Chapter 1 Section 2 Objectives • 1. Describe “The Tragedy of the Commons.” • 2. Explain the law of supply and demand. • 3. List three differences between developed and developing countries. • 4. Explain what sustainability is, and describe why it is a goal of environmental science.
Would you rather… • Cram for a test one night and do well on the test? • Study some every night and actually learn the material (= higher score on final and possible future courses)
Tragedy of the commons • Conflict within people • Short-term interest of individual • Long-term interest of society • Written by Garret Hardin in 1968
The Original Commons • Referred to areas of land where anyone could put cows on to graze • Land can only support so many animals!!
The Original commons • Short-term: get as many of your animals in the commons as possible… • Destroyed the land • Everyone suffers • Replaced by individual plots
The problem • We need(ed) someone or some group to come in and take responsibility for a resource • Without someone saying how many animals, or how much land, or how many trees…we’ll meet our short term needs first
The Real commons • Our natural resources • Any and all of them • We have to work together so we do not deplete our resources and have nothing left!
What is supply and demand? • Supply? • Demand? • Together?
Economics and the Environment • Supply and demand • Supply: how much of something you have • Demand: how badly other need / want it
Supply and Demand Graph • The greater the demand, the more something is worth • When was the cost highest? _______ • When was the supply highest? _________
Supply and Demand Graph • What is the X axis? _____________ • What is the Y axis? _____________ • What is it called when the lines meet? __________________
Supply and Demand Graph • What is the equilibrium price? _______________ • What happened to the price as demand decreased? ______________ Man, Miss Lichtenwalner really likes these graphs!
Drive self • Costs • Benefits
Parents / Friend drives in • Costs • Benefits
School bus • Costs • Benefits
Costs and benefits • Environmental solutions are EXPENSIVE! • Want to see if benefits outweigh costs • Depends on who is really looking at it

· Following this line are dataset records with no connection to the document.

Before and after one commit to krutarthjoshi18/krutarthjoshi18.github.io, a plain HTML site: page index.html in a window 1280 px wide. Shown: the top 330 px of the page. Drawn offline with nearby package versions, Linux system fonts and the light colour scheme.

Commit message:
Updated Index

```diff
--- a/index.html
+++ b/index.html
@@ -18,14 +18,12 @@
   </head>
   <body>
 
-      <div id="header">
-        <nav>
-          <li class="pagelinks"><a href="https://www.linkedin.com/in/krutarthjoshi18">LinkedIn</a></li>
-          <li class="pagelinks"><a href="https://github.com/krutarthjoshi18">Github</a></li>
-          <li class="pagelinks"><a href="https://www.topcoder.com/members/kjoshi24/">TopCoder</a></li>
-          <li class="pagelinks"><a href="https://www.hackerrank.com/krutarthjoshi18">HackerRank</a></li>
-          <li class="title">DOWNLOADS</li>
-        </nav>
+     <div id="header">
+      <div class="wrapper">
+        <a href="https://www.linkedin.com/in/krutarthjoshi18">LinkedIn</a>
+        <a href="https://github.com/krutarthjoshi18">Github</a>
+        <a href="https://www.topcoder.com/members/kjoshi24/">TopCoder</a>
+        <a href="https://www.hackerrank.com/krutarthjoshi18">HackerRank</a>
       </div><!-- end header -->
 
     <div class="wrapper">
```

Risk Assessment • How do we create cost-effective ways to protect our health and environment? • What concerns you?